Banking and Finance Law | Law | Law and Economics
This paper, based on a large sample of mid-sized manufacturing firms in the Czech Republic, Hungary and Poland, argues that the imposition of financial discipline is not sufficient to remedy ownership and governance-related deficiencies of corporate performance. The study offers three main conclusions. First, we find that state enterprises represent a higher credit risk both because of their inferior economic performance and because of their lesser willingness or propensity to meet their payment obligations. Second, the brunt of the state firms' lower creditworthiness is borne by their state creditors, as state enterprises deflect the higher risk away from private creditors.

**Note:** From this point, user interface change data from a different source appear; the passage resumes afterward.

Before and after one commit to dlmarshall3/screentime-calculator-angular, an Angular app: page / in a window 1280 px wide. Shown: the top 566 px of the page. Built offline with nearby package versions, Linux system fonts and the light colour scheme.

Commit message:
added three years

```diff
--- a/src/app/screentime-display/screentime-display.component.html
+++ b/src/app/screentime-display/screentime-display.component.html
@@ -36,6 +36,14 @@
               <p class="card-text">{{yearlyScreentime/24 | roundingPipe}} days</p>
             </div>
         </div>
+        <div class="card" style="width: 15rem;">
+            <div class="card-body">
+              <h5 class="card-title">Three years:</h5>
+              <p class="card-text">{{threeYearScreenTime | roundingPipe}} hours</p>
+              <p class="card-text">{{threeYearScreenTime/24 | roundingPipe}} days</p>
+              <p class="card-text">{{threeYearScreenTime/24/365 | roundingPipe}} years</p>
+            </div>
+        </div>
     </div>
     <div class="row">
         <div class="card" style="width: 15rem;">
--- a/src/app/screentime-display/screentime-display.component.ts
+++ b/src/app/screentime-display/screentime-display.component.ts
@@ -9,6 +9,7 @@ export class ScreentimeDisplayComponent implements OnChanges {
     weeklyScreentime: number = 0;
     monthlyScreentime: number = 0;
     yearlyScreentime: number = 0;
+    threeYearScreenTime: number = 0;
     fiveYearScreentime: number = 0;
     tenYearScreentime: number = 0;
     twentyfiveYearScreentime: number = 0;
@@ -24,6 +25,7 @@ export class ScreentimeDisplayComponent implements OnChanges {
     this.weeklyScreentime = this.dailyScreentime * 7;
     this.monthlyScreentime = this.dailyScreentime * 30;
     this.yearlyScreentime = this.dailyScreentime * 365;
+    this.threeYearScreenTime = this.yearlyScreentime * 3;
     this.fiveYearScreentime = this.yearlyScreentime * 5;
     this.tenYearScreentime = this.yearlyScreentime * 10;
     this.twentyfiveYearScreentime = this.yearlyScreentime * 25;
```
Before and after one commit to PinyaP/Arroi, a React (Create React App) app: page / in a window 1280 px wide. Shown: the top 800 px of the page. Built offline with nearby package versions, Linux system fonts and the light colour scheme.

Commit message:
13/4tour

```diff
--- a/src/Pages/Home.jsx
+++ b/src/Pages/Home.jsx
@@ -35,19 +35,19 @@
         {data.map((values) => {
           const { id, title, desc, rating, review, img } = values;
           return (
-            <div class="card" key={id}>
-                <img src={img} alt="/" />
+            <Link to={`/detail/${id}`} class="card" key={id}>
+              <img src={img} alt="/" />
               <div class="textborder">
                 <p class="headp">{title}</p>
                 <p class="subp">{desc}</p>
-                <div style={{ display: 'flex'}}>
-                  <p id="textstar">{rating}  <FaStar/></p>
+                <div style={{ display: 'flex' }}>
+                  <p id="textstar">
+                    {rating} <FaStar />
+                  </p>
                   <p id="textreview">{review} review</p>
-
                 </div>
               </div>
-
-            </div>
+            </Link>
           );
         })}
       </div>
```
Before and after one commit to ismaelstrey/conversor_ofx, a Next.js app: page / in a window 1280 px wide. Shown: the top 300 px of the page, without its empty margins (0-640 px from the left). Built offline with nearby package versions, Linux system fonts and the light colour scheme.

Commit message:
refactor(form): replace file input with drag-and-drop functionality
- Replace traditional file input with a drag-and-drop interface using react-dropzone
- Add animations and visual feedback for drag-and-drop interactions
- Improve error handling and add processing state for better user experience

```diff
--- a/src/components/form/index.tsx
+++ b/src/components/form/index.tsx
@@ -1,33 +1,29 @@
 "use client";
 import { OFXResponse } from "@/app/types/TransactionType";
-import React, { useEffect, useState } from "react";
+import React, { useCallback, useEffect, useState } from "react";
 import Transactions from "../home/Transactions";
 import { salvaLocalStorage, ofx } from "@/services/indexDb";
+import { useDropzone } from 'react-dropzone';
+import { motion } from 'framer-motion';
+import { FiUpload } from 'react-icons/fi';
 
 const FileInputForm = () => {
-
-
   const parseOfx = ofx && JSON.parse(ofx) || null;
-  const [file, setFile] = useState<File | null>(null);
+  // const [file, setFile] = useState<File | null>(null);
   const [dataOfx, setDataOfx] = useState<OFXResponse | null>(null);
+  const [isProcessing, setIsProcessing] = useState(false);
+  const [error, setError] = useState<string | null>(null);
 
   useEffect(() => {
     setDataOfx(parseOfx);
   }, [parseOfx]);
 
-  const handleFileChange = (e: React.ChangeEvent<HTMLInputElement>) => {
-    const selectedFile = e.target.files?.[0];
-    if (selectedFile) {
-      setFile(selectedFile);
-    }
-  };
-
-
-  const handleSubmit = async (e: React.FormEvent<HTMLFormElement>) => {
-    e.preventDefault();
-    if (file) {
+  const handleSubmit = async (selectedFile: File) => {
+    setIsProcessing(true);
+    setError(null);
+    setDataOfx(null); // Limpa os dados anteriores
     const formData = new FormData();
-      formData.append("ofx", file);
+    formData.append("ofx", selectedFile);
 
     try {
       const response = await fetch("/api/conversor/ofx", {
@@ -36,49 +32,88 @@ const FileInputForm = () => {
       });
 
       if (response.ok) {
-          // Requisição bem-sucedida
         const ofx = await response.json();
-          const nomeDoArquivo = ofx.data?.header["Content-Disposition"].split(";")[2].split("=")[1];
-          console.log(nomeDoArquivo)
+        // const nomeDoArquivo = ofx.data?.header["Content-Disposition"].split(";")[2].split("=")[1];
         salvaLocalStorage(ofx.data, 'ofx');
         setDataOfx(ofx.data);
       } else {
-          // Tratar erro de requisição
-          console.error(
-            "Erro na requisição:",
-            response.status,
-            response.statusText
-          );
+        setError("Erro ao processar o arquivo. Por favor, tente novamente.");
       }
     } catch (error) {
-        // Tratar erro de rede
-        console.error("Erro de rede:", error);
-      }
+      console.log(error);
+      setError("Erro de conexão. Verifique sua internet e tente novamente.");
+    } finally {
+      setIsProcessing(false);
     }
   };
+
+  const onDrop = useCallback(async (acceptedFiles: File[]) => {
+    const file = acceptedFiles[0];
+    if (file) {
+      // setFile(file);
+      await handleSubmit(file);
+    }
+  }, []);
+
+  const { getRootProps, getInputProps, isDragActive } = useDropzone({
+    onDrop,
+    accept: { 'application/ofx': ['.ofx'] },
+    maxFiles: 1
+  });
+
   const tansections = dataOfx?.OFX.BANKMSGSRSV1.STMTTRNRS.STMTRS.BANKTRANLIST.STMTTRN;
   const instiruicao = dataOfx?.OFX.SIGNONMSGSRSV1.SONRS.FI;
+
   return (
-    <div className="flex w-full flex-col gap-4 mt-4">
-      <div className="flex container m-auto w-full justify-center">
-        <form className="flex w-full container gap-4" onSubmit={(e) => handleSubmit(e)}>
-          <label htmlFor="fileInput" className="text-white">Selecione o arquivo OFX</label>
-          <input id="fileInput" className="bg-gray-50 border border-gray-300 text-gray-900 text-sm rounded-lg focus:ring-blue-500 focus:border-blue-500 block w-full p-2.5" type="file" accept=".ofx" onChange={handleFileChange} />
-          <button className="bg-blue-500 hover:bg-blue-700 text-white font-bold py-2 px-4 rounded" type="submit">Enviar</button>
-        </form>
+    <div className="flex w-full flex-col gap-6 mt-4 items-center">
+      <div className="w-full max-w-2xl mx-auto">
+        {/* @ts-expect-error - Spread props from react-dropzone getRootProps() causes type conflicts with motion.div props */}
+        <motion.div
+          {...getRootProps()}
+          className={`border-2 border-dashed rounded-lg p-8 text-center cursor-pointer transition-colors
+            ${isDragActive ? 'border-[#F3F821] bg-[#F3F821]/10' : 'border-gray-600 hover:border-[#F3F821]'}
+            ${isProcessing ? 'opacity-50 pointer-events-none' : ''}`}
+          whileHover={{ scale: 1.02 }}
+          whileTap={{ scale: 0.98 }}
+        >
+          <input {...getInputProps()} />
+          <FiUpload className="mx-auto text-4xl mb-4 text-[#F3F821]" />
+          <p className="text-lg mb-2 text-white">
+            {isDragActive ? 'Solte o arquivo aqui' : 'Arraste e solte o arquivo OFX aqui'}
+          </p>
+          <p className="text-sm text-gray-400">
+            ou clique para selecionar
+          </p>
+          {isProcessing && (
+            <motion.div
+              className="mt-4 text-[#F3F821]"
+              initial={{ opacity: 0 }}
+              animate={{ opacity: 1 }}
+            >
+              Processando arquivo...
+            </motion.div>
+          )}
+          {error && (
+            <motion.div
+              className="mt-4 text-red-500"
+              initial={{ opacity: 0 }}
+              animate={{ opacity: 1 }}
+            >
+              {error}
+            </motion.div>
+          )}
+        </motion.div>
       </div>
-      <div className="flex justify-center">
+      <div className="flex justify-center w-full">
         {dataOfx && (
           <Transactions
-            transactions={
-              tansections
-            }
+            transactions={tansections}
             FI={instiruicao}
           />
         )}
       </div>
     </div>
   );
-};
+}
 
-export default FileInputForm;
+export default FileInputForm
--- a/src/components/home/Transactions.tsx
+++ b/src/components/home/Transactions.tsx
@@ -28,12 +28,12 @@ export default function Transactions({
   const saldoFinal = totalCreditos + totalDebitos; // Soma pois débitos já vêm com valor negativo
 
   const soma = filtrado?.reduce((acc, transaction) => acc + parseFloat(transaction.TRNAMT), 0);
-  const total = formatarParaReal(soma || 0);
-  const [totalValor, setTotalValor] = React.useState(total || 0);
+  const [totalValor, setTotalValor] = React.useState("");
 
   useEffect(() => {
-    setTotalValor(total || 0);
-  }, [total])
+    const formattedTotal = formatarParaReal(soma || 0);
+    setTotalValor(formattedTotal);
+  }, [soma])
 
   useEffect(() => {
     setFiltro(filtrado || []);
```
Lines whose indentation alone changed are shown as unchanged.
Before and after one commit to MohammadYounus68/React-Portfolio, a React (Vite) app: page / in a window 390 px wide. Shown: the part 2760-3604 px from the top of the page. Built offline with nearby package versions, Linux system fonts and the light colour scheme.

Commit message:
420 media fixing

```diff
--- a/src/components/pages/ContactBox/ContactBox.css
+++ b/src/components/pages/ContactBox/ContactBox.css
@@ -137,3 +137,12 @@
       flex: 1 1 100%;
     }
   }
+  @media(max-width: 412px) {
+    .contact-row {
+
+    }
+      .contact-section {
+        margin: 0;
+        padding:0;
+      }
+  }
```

Third, this transfer of risks from private to state creditors is possible because state creditors impose significantly "softer" financial discipline on state firms. Inasmuch as such softness may reflect unwillingness to accept a likely demise of a large number of state firms that are in principle capable of successful restructuring through ownership changes, we conclude that the imposition financial of financial discipline is not sufficient to remedy ownership and governance-related deficiencies of corporate performance.
Roman Frydman, Cheryl W. Gray, Marek P. Hessel & Andrzej Rapaczynski,
The Limits of Discipline: Ownership and Hard Budget Constraints in the Transition Economies,
Economics of Transition & Institutional Change, Vol. 8, p. 577, 2000; Columbia Law School, The Center for Law & Economic Studies Working Paper No. 165
Available at: https://scholarship.law.columbia.edu/faculty_scholarship/1203